▶ **Work order**: Pictures stay out. Everything else in the entries is copied exactly.

▶ **Records supplied**:
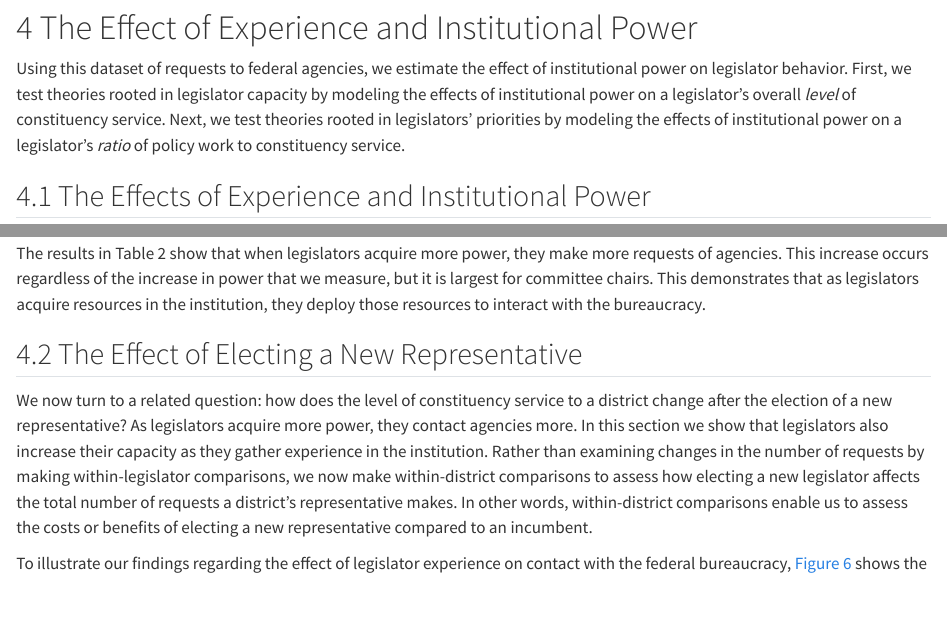
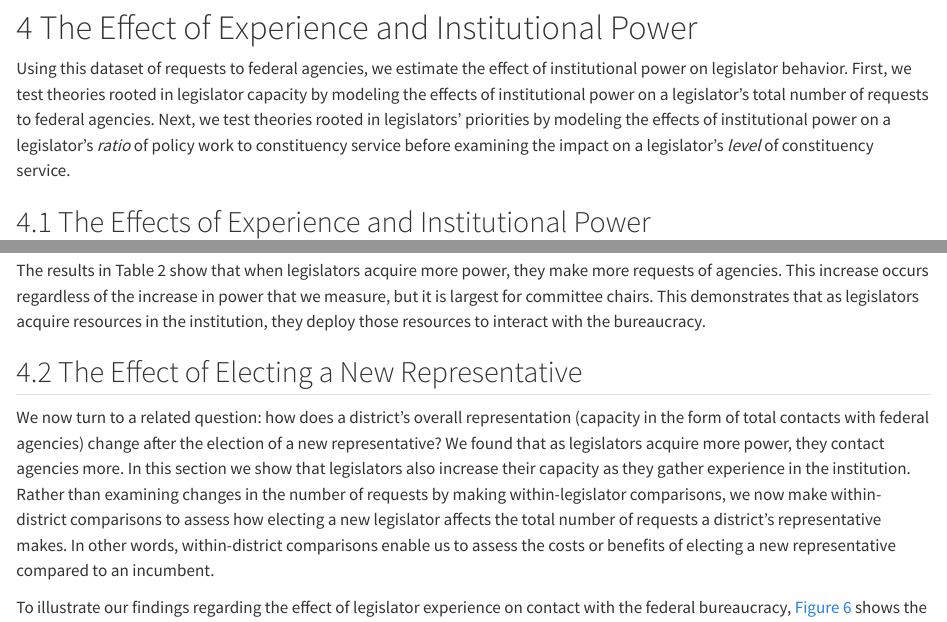
Before and after one commit to judgelord/corr, a Quarto document (corr.qmd): the page in a window 1100 px wide, from 9010 px down, and a second part further down, joined at a grey line. Rendered offline with R 4.5, knitr and Pandoc in place of Quarto, with nearby package versions; some code elsewhere in the file could not run offline; a font, style sheet, LaTeX package, included part or bibliography that could not be used is replaced or left out.

Commit message:
ellie's edits

```diff
--- a/corr.qmd
+++ b/corr.qmd
@@ -673,10 +673,9 @@ knitr::include_graphics("docs/figs/counts-per-year-1.png")
 Using this dataset of requests to federal agencies, we estimate the
 effect of institutional power on legislator behavior. First, we test
 theories rooted in legislator capacity by modeling the effects of
-institutional power on a legislator's overall *level* of constituency
-service. Next, we test theories rooted in legislators' priorities by
+institutional power on a legislator's total number of requests to federal agencies. Next, we test theories rooted in legislators' priorities by
 modeling the effects of institutional power on a legislator's *ratio* of
-policy work to constituency service.
+policy work to constituency service before examining the impact on a legislator's *level* of constituency service.
 
 ## The Effects of Experience and Institutional Power  {#sec-capacity}
 
@@ -833,8 +832,7 @@ The results in Table 2 show that when legislators acquire more power, they make
 
 ## The Effect of Electing a New Representative {#sec-district}
 
-We now turn to a related question: how does the level of constituency
-service to a district change after the election of a new representative?  As legislators acquire more power, they contact agencies more. In this section we show that legislators also increase their capacity as they gather experience in the institution.  Rather than examining changes in the number of requests by making
+We now turn to a related question: how does a district's overall representation (capacity in the form of total contacts with federal agencies) change after the election of a new representative? We found that as legislators acquire more power, they contact agencies more. In this section we show that legislators also increase their capacity as they gather experience in the institution.  Rather than examining changes in the number of requests by making
 within-legislator comparisons, we now make within-district comparisons
 to assess how electing a new legislator affects the total number of
 requests a district's representative makes. In other words,
```
Also changed, not shown: corr.qmd (8 more changed lines).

▶ **Problem solution**:
Before and after one commit to judgelord/corr, a Quarto document (corr.qmd): the page in a window 1100 px wide, from 9010 px down, and a second part further down, joined at a grey line. Rendered offline with R 4.5, knitr and Pandoc in place of Quarto, with nearby package versions; some code elsewhere in the file could not run offline; a font, style sheet, LaTeX package, included part or bibliography that could not be used is replaced or left out.

Commit message:
ellie's edits

```diff
--- a/corr.qmd
+++ b/corr.qmd
@@ -673,10 +673,9 @@ knitr::include_graphics("docs/figs/counts-per-year-1.png")
 Using this dataset of requests to federal agencies, we estimate the
 effect of institutional power on legislator behavior. First, we test
 theories rooted in legislator capacity by modeling the effects of
-institutional power on a legislator's overall *level* of constituency
-service. Next, we test theories rooted in legislators' priorities by
+institutional power on a legislator's total number of requests to federal agencies. Next, we test theories rooted in legislators' priorities by
 modeling the effects of institutional power on a legislator's *ratio* of
-policy work to constituency service.
+policy work to constituency service before examining the impact on a legislator's *level* of constituency service.
 
 ## The Effects of Experience and Institutional Power  {#sec-capacity}
 
@@ -833,8 +832,7 @@ The results in Table 2 show that when legislators acquire more power, they make
 
 ## The Effect of Electing a New Representative {#sec-district}
 
-We now turn to a related question: how does the level of constituency
-service to a district change after the election of a new representative?  As legislators acquire more power, they contact agencies more. In this section we show that legislators also increase their capacity as they gather experience in the institution.  Rather than examining changes in the number of requests by making
+We now turn to a related question: how does a district's overall representation (capacity in the form of total contacts with federal agencies) change after the election of a new representative? We found that as legislators acquire more power, they contact agencies more. In this section we show that legislators also increase their capacity as they gather experience in the institution.  Rather than examining changes in the number of requests by making
 within-legislator comparisons, we now make within-district comparisons
 to assess how electing a new legislator affects the total number of
 requests a district's representative makes. In other words,
```
Also changed, not shown: corr.qmd (8 more changed lines).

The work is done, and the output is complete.